Some two hundred years ago, a Cherokee Indian named Drowning Bear allowed a missionary to read to him several chapters of the Bible. After having listened for some time, Drowning Bear said to the missionary: “It seems to be a good book; strange that the white people are not better after having had it for so long.”
Drowning Bear’s implication was that if we actually lived in obedience to the Word of God, our lives would be dramatically better as a result. This was precisely our Lord’s point in today’s gospel. Jesus invites us not only to hear his Word; he wants us also to act on it. To put it another way, God’s Word was spoken not simply for our information. Instead, it’s meant for our application, that our lives might be blessed with transformation.
For this to happen, however, we first need to listen. We can’t act on God’s Word if we can’t hear it! Unfortunately, listening isn’t something we’re always good at doing. In an old joke, a crabby husband asks his wife, “Why do women talk so much?” To which his rightfully annoyed wife replied: “Because we have to say everything twice!” The joke’s point is that we don’t always listen very well to each other. Sometimes we also don’t listen very well to God- and there’s nothing too funny about that
It might be that we’re too distracted to listen to God. When the “Word of the Lord” is proclaimed for us, our expected response is “Thanks be to God.” If we were honest, however, we probably should say, “Huh? Could you say that again?” One contributing factor is “information overload.” Through every conceivable form of media – electronic and otherwise- we’re bombarded with more data than we’re able to handle. It can shatter our attention spans and make us very reluctant to add any additional voices to the mix- even if it’s God’s.

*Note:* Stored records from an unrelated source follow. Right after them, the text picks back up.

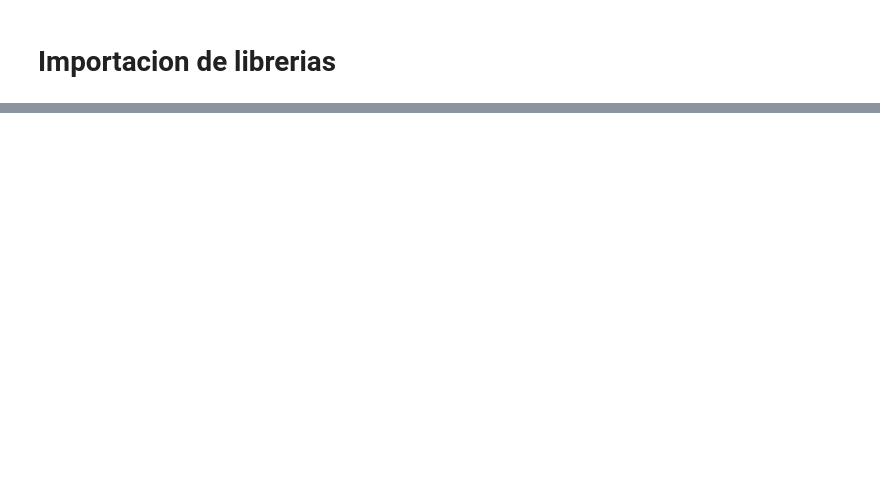
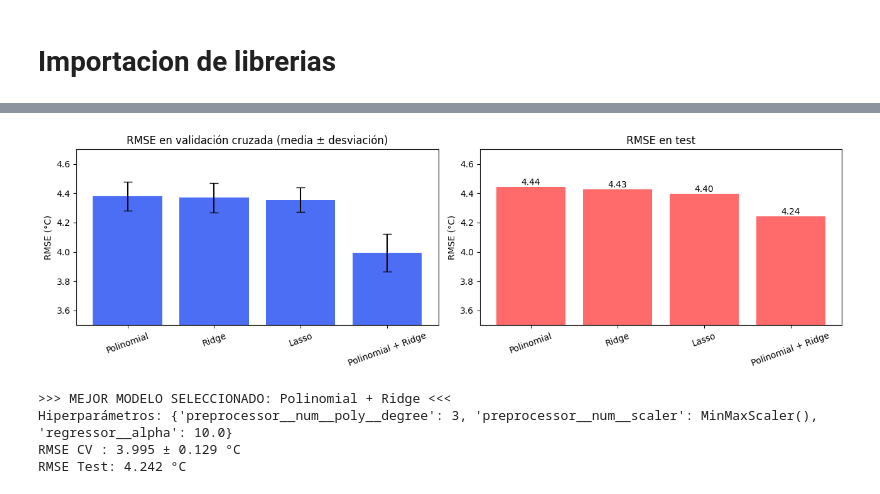
Before and after one commit to SantiTV/Laboratorios-ML-202620, a Jupyter notebook: Lab2.ipynb, the cells around one changed output, grey strips where cells are left out. Cells and saved outputs as stored; diff of their text form; code cells hidden in the pictures; blank space fills up the shorter version.

```diff
--- a/Lab2.ipynb
+++ b/Lab2.ipynb
@@ -235,0 +554,37 @@ R2 IC 95%: [-11.22969326   0.49412187]
+# %%
+fig, axes = plt.subplots(1, 2, figsize=(13,4))
+
+orden = df_resultados.index
+axes[0].bar(orden, df_resultados['RMSE CV'], yerr=df_resultados['Desv. CV'],
+            capsize=5, color='#4C6EF5')
+axes[0].set_ylabel('RMSE (°C)')
+axes[0].set_title('RMSE en validación cruzada (media ± desviación)')
+axes[0].tick_params(axis='x', rotation=20)
+axes[0].set_ylim(3.5, 4.7)
+
+axes[1].bar(orden, df_resultados['RMSE Test'], color='#FF6B6B')
+for i, v in enumerate(df_resultados['RMSE Test']):
+    axes[1].text(i, v, f'{v:.2f}', ha='center', va='bottom')
+axes[1].set_ylabel('RMSE (°C)')
+axes[1].set_title('RMSE en test')
+axes[1].tick_params(axis='x', rotation=20)
+axes[1].set_ylim(3.5, 4.7)
+
+plt.tight_layout()
+plt.show()
+# %% [output]
+[figure, added]
+# %%
+mejor_nombre_modelo = df_resultados["RMSE CV"].idxmin()
+best_model = modelos_candidatos[mejor_nombre_modelo].best_estimator_
+
+print(f">>> MEJOR MODELO SELECCIONADO: {mejor_nombre_modelo} <<<")
+print("Hiperparámetros:", modelos_candidatos[mejor_nombre_modelo].best_params_)
+print(f"RMSE CV : {df_resultados.loc[mejor_nombre_modelo, 'RMSE CV']:.3f} "
+      f"± {df_resultados.loc[mejor_nombre_modelo, 'Desv. CV']:.3f} °C")
+print(f"RMSE Test: {df_resultados.loc[mejor_nombre_modelo, 'RMSE Test']:.3f} °C")
+# %% [output]
+>>> MEJOR MODELO SELECCIONADO: Polinomial + Ridge <<<
+Hiperparámetros: {'preprocessor__num__poly__degree': 3, 'preprocessor__num__scaler': MinMaxScaler(), 'regressor__alpha': 10.0}
+RMSE CV : 3.995 ± 0.129 °C
+RMSE Test: 4.242 °C
```
Also changed, not shown: parts of 60 cells of this notebook, 2 other files.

Another reason we don’t listen well to God’s Word is that it gets drowned out by “cultural static.” It’s easy to understand why this happens. The world literally shouts at us – “Look at me! Buy me! Sleep with me!”- and we can’t seem to hear anything else- especially God, who typically speaks in whispers. And the same world that shouts at us insists that we join the rat race. We wind up so exhausted that making time for God’s Word seems like a luxury, something to put off for a day when we’re less stressed. It’s not that we’ve pushed God’s Word away; it’s simply been squeezed out.

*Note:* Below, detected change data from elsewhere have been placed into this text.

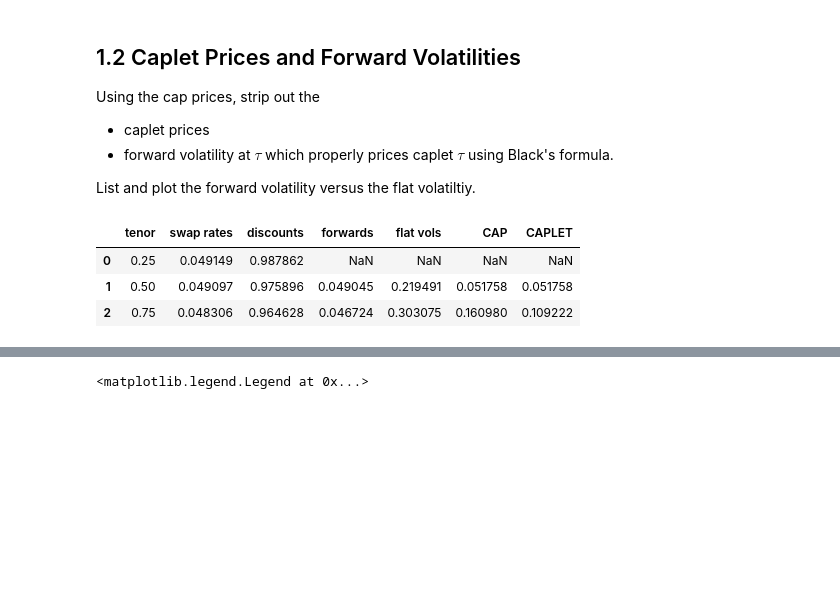
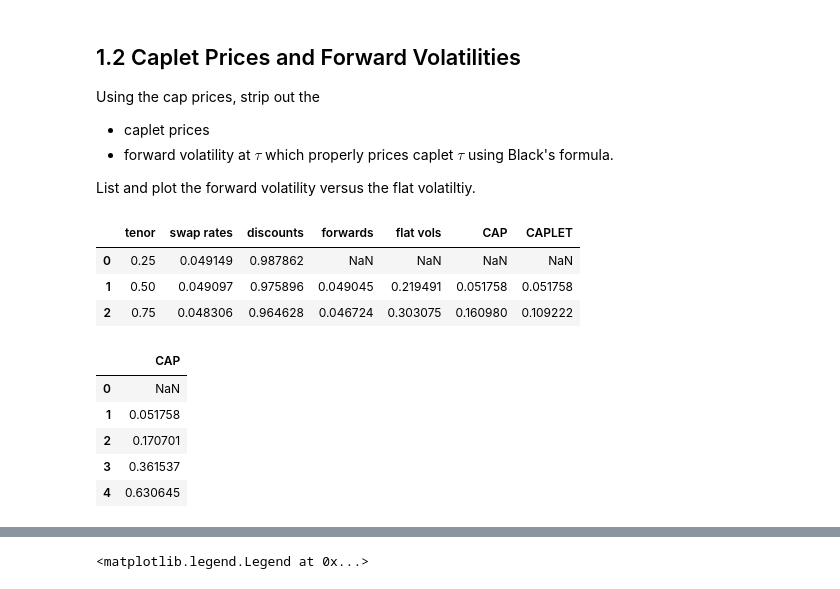
Before and after one commit to dcstein22/finm-fiderivs-2023, a Jupyter notebook: homework/homework_2_redo.ipynb, the cells around one changed output, grey strips where cells are left out. Cells and saved outputs as stored; diff of their text form; code cells hidden in the pictures; blank space fills up the shorter version.

```diff
--- a/homework/homework_2_redo.ipynb
+++ b/homework/homework_2_redo.ipynb
@@ -158,3 +158,20 @@ for i in range(1,len(cap_curves)):
     vol_wrapper = lambda sigma : cap_curves.loc[i,'CAPLET'] - CAP_Floor(discount=cap_curves.loc[i,'discounts'],T = cap_curves.loc[i,'tenor']-.25,spot_rate=cap_curves.loc[i,'forwards'],\
         strike_rate = cap_curves.loc[i,'swap rates'],dt = .25, N = 100, volatility = sigma)
     cap_curves.loc[i,'Forward_Vol'] = fsolve(vol_wrapper,.2)
+# %%
+caps_us_fwd_vol = pd.DataFrame(dtype = float, index = cap_curves.index, columns=['CAP'])
+for i in range(1,len(caps_us_fwd_vol)):
+    price = 0
+    for j in range(1,i+1):
+        price += CAP_Floor(spot_rate=cap_curves.loc[j,'forwards'],strike_rate=cap_curves.loc[i,'swap rates'],volatility=cap_curves.loc[j,'Forward_Vol'],\
+            discount = cap_curves.loc[j,'discounts'],T = cap_curves.loc[j,'tenor']-.25, dt = .25, N =100, caplet = True)
+    caps_us_fwd_vol.loc[i,'CAP']  = price
+# %%
+caps_us_fwd_vol.head()
+# %% [output]
+|  | CAP |
+| 0 | NaN |
+| 1 | 0.051758 |
+| 2 | 0.170701 |
+| 3 | 0.361537 |
+| 4 | 0.630645 |
```
Also changed, not shown: parts of 1 cell of this notebook.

But sometimes we do push God’s Word away, because we don’t want to hear it. We’re afraid of what we might be told and what changes God will call us to make in our lives. Maybe it’s about money. Or forgiveness. Or our relationships. Or sex. Perhaps we’re too proud, too angry, or too addicted to listen. Whatever it may be, we know that with knowledge comes responsibility, so we try to take the “ignorance is bliss” approach. When we do this, it’s not society or our schedules that’s interfering with the Word of God. We have only ourselves to blame, because we’ve stuck our fingers in our ears.
We only plug our ears, however, when we think that God’s Word might have something valid to say to us. At times, we think just the opposite. We don’t make ourselves deaf to God’s Word; we simply dismiss it, because we’re convinced that it has nothing to say to us, or that it’s too confusing or old-fashioned to bother with. Should this be the case, we’re in good company. St. Augustine, a great figure from the Church’s first centuries, once felt exactly the same way. As a young man, he read the Bible in his quest for truth, but found himself disappointed. He didn’t encounter the lofty philosophy he preferred to read, but accounts of violent conflict and very imperfect people that left him confused.
All that changed when Augustine met St. Ambrose, whose preaching helped him understand the Bible for what it is: An inspired account of God’s unfolding plan throughout history, all leading to Jesus. Augustine came to appreciate that not only is Jesus the key to understanding the Bible, but that Jesus himself is heard through the Bible. The Bible is the Word of God- because through it we hear the voice of Jesus, who is the Word of God: the Word-made-flesh.
It is this voice that today’s Scriptures challenge us to listen to, and act upon, today. In our noisy world, we can be deaf to God’s Word. In our selfish world, it’s tempting to resist God’s Word. In our skeptical world, it’s fashionable to dismiss God’s Word. In our overscheduled world, it’s easy to neglect God’s Word. Yet we neglect God’s Word at our peril. Life can be hard, challenging, painful, confusing. Maybe that’s why Jesus spoke of powerful winds and rain in his parable, because they describe what we feel like we’re contending with at times. Jesus’ point was that if we build our life upon his Word, we’ll have the strength and resources to withstand the flood waters when they rise. And if we don’t, we won’t, and we risk being swept away by the currents.
To build our lives upon God’s Word is like building our house on rock, as Jesus said. Think of Manhattan, if you will: Perhaps the greatest concentration of brick, mortar, steel and timber anywhere in the world. And all of it rests upon a huge mass of rock. Anything else couldn’t bear the weight. That’s true of our lives, too. Sometimes we have a heavy load to bear; it can seem like we have the weight of the world upon our shoulders! We can bear the strain…but only if our life’s foundation is the rock of the Word of God.
Drowning Bear was right: God’s Word is good, and we have indeed had it a long time. But it’s up to us to listen, act, and allow ourselves to be changed.